What the task requires.
Check every line below for the word "calculado" and copy the ones that have it.
Start of Exercise data
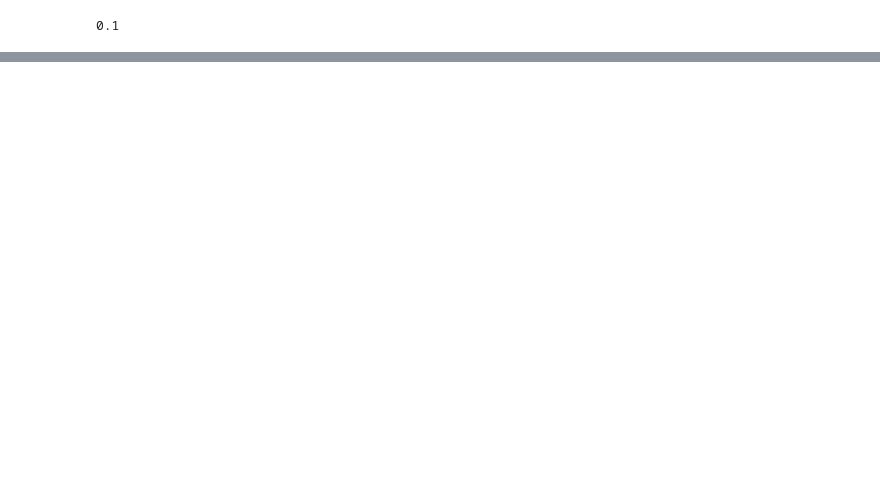
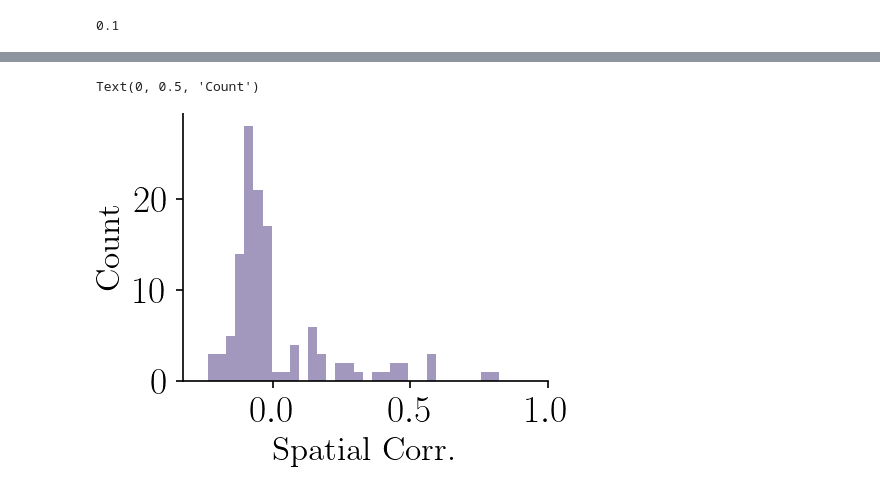
Before and after one commit to bioAI-Oslo/ConjunctiveRepresentations, a Jupyter notebook: remapping_experiments/gradual_dual_context.ipynb, the cells around one changed output, grey strips where cells are left out. Saved outputs shown, nothing was run; the diff lists cells and outputs as text; code cells hidden in the pictures; blank space fills up the shorter version.

```diff
--- a/remapping_experiments/gradual_dual_context.ipynb
+++ b/remapping_experiments/gradual_dual_context.ipynb
@@ -79,0 +82,8 @@ plt.colorbar()
+# %%
+plt.hist(corrs[9][32-9], bins = 32, alpha = 0.5)
+plt.xlim(np.amin(corrs[9][32-2]), 1)
+plt.xlabel("Spatial Corr.")
+plt.ylabel("Count")
+# %% [output]
+Text(0, 0.5, 'Count')
+[figure, added]
```
Also changed, not shown: parts of 5 cells of this notebook.
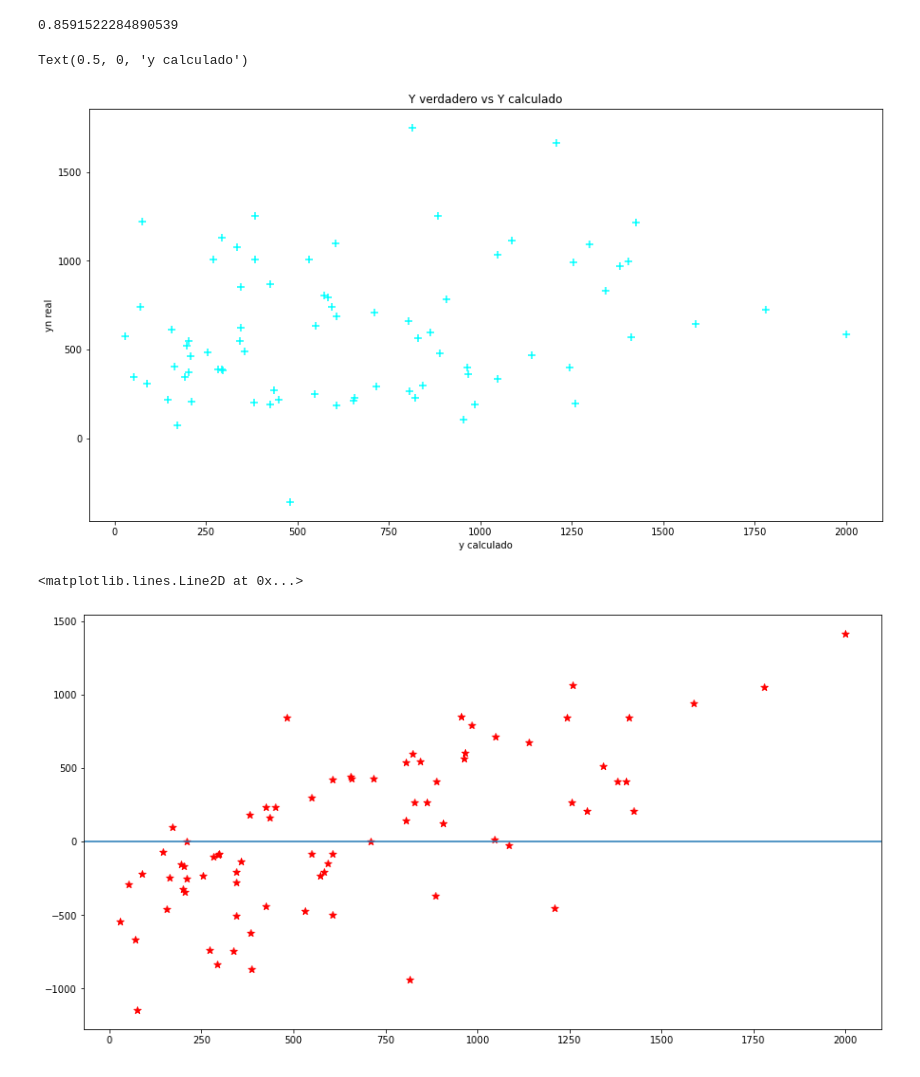
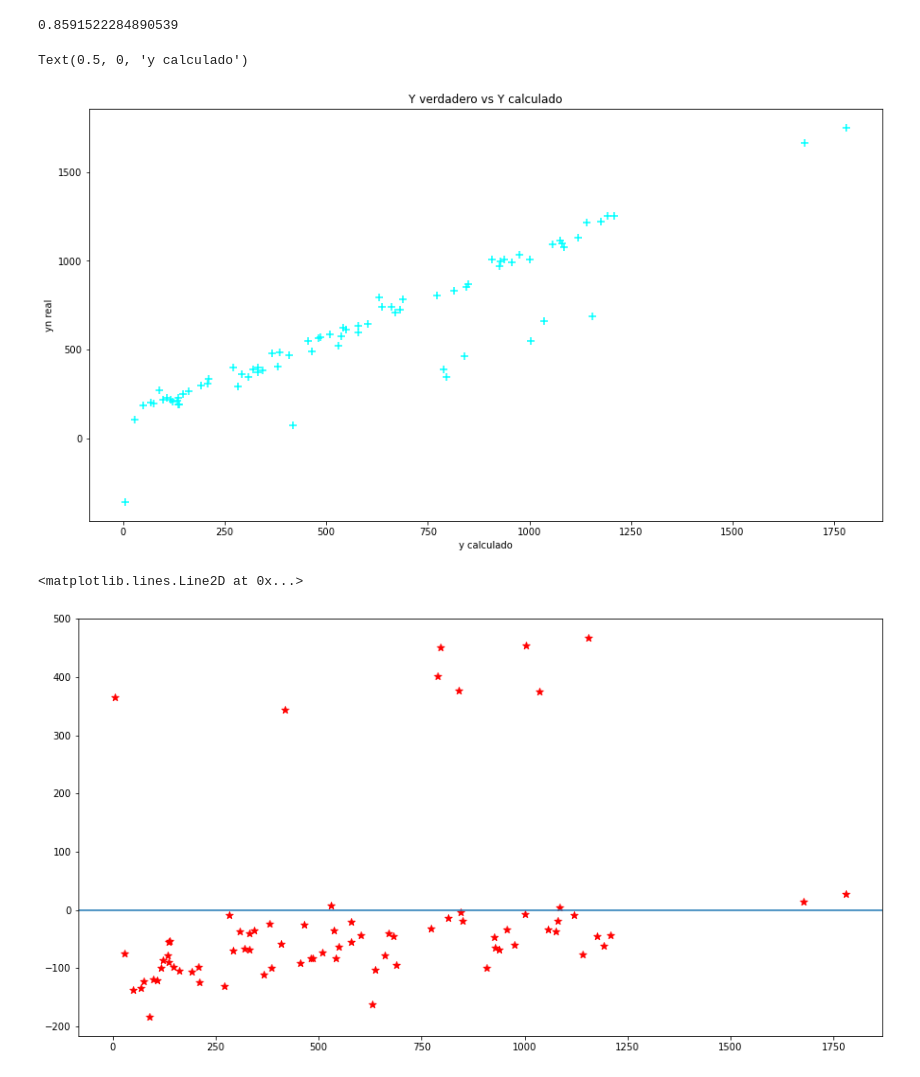
Before and after one commit to lorelilm/Curso_Data_Translator, a Jupyter notebook: Regresion_lineal/Actividad_RegresionLineal.ipynb, the cells around one changed output. Cells and saved outputs as stored; diff of their text form; code cells hidden in the pictures.

```diff
--- a/Regresion_lineal/Actividad_RegresionLineal.ipynb
+++ b/Regresion_lineal/Actividad_RegresionLineal.ipynb
@@ -397,17 +397,17 @@ r2_score(y_test, ypred)
 0.8591522284890539
 # %%
 fig, ax= plt.subplots(figsize=(15,8))
-ax.scatter(y_test2, ypred, color="cyan", marker="+", s=80)
+ax.scatter(y_test, ypred, color="cyan", marker="+", s=80)
 ax.set_title("Y verdadero vs Y calculado")
 ax.set_ylabel("yn real")
 ax.set_xlabel("y calculado")
 # %% [output]
 Text(0.5, 0, 'y calculado')
-[figure, old version]
+[figure, new version]
 # %%
 fig, ax=plt.subplots(figsize=(15,8))
-ax.scatter(y_test2, (y_test2-ypred), color="red", marker="*", s=60)
+ax.scatter(y_test, (y_test-ypred), color="red", marker="*", s=60)
 ax.axhline(y=0)
 # %% [output]
 <matplotlib.lines.Line2D at 0x...>
-[figure, old version]
+[figure, new version]
```
Also changed, not shown: 19 other files.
End of Exercise data
Solution.
 ax.set_title("Y verdadero vs Y calculado")
 ax.set_xlabel("y calculado")
 Text(0.5, 0, 'y calculado')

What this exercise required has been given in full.